Pep Guardiola set Manchester City up in a 4-3-3 when in possession, and they came up against Liverpool’s 4-3-3 block. Jack Grealish started as City's centre-forward, supported by Phil Foden on the left, and Gabriel Jesus on the right. Attacking midfielders Bernardo Silva and Kevin De Bruyne widened as City moved the ball to their full-backs, and they were able to connect the full-backs to the wingers. Grealish dropped centrally to add another number in central midfield, and Jesus and Foden offered direct runs in behind Liverpool’s defence.
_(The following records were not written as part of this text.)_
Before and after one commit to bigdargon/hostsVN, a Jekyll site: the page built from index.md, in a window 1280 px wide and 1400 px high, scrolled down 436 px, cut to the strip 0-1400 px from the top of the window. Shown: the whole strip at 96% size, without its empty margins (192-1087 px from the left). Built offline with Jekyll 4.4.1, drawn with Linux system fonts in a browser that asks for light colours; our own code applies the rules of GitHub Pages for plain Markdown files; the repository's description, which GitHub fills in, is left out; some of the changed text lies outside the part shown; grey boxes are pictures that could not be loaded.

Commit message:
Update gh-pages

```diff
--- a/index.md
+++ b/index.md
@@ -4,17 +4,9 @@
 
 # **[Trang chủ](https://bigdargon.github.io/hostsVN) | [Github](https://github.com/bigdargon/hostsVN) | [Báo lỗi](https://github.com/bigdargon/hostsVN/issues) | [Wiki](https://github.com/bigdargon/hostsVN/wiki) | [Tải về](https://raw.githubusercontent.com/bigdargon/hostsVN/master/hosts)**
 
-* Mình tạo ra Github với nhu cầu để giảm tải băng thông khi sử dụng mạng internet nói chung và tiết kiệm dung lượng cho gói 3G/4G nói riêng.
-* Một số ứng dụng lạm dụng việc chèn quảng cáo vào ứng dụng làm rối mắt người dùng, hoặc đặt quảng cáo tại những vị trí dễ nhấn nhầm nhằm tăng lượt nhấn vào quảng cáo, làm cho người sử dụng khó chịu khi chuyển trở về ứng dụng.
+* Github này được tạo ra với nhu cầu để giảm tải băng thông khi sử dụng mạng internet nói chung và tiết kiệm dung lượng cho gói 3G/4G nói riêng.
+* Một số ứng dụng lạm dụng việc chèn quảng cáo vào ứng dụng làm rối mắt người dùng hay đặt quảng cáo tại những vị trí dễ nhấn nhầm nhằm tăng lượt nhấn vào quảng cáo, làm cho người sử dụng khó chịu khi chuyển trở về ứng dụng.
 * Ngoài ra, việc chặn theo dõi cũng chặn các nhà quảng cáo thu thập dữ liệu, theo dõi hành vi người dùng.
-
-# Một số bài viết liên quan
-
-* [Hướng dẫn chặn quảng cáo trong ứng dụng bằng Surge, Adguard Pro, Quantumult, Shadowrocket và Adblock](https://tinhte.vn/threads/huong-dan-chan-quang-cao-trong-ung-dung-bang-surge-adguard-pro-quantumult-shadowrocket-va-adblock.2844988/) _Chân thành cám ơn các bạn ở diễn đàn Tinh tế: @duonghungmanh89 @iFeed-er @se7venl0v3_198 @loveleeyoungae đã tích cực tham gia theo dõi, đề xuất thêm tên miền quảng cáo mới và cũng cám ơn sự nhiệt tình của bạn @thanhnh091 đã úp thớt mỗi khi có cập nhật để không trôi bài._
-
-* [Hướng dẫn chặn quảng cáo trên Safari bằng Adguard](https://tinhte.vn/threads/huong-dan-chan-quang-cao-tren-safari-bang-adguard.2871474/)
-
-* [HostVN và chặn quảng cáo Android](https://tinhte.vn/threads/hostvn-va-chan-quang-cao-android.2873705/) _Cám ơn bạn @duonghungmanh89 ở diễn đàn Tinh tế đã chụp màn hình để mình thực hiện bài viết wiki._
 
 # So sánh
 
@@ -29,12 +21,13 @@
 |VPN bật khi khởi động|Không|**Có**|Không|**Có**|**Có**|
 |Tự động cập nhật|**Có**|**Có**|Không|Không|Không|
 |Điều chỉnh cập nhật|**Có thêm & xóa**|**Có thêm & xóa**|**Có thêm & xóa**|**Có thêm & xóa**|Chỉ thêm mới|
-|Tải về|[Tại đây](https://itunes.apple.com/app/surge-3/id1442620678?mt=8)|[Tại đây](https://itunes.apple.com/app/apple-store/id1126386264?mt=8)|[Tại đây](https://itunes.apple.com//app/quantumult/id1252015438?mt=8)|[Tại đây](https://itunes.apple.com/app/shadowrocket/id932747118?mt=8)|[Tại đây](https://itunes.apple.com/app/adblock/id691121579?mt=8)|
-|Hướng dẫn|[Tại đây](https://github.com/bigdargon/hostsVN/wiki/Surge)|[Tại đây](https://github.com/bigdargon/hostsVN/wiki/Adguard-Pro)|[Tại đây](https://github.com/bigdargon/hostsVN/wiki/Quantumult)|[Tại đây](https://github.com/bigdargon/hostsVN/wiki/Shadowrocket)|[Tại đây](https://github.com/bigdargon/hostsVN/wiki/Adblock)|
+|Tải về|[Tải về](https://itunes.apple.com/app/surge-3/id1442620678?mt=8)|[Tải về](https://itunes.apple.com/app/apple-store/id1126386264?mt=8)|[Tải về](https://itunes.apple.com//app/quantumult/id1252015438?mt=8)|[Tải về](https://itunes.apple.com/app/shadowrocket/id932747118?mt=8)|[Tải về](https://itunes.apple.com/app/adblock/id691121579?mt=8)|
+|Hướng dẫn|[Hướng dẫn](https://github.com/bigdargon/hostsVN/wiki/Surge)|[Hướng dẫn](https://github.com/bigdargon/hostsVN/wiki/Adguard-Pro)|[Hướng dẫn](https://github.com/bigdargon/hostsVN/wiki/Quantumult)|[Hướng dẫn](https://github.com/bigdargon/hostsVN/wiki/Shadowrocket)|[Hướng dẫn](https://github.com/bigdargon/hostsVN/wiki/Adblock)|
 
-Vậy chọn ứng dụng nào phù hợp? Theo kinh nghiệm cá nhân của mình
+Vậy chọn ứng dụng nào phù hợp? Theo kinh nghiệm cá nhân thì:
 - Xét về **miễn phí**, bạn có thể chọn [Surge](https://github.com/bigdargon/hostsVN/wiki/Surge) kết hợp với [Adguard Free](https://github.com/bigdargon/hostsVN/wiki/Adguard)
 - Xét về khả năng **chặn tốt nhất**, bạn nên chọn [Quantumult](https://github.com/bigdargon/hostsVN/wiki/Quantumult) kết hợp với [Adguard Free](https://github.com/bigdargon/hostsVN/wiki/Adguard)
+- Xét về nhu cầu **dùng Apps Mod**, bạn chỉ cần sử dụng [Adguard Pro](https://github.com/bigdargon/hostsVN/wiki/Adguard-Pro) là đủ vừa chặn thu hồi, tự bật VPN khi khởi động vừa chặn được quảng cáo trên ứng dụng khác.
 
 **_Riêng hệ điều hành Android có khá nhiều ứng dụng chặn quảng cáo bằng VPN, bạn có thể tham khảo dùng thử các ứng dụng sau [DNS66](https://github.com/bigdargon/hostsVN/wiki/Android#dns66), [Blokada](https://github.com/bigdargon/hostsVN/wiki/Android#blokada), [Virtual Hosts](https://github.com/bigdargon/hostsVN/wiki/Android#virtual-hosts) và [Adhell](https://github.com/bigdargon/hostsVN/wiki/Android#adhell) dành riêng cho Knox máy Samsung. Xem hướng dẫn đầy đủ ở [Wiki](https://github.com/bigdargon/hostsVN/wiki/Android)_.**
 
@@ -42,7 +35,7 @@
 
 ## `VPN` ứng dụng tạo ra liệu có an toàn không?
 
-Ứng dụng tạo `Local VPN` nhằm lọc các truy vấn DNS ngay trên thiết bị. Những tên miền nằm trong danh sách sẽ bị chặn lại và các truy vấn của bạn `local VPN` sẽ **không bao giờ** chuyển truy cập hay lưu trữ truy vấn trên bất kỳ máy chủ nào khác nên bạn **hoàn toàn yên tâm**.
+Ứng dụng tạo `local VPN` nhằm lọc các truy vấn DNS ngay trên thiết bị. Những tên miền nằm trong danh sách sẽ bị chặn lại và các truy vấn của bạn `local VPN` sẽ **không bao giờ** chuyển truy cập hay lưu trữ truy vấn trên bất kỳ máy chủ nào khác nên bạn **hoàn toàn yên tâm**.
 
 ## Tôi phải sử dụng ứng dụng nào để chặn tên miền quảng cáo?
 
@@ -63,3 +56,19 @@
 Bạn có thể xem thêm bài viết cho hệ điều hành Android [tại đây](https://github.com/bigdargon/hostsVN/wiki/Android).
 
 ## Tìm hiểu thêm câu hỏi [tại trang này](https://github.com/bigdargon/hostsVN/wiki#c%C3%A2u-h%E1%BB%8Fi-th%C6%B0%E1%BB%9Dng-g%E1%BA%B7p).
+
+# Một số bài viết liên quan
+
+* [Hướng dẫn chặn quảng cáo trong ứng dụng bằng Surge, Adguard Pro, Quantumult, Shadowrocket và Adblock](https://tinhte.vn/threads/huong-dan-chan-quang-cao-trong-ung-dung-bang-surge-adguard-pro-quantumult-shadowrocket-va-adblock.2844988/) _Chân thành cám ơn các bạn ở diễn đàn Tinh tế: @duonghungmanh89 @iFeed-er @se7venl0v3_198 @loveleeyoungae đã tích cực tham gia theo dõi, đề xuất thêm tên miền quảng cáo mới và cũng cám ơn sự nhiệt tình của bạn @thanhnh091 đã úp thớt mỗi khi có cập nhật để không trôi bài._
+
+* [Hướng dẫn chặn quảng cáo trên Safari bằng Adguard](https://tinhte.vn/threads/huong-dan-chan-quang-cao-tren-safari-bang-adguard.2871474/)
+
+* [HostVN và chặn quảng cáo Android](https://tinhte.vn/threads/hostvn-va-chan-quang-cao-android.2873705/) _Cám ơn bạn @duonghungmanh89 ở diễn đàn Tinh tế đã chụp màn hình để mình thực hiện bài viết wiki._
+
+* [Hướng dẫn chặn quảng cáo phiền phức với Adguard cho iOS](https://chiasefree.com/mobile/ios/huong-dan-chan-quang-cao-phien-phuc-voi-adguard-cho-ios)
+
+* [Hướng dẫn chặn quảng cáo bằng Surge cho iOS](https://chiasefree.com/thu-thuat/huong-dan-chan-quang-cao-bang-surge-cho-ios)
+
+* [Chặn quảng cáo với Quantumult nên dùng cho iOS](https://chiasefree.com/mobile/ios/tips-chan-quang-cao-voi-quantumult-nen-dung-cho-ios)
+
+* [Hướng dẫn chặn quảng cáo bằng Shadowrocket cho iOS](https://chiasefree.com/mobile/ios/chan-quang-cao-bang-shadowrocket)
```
The midfielders or full-backs then played forward passes around the hosts’ back line to find these runs in behind.
When Grealish dropped, Jesus stayed wide on the right, and De Bruyne did not make a forward run, City lacked threat on their right, but the combinations on their left involving Silva, João Cancelo, Foden, and sometimes Grealish, provided a more effective route forwards. Ederson’s range of passing further helped on this side, with the goalkeeper making some outrageous passes from deep.
Once De Bruyne and Silva positioned themselves in the inside channels to receive off the shoulder of Liverpool’s far-side central midfielder, their attacking play carried much more threat. When this happened, they no longer required Grealish to drop from centre-forward, as the midfield could link into their wingers. Out wide, Foden was particularly threatening up against James Milner.
City continued to look to play around Liverpool’s narrow 4-3-3, and overlapping runs from right-back Kyle Walker played a big role in increasing their threat down that flank. One of these runs from Walker helped Jesus drive inside from the right, and he play Foden in on the left, who finished well across goal to equalise.
City continued to build into the attacking midfielders in the inside channels, before working the ball wide for the wingers, but their wide players also dropped deep on occasion, with the closest attacking midfielder – usually De Bruyne on the right side – running through the inside channel. De Bruyne’s high and narrow position on the right throughout the second half meant City were much less reliant on their left side. This gave them a better overall attacking balance in the second half, and each of their two goals stemmed from play on opposite sides of the pitch.
Author: Tony Hodson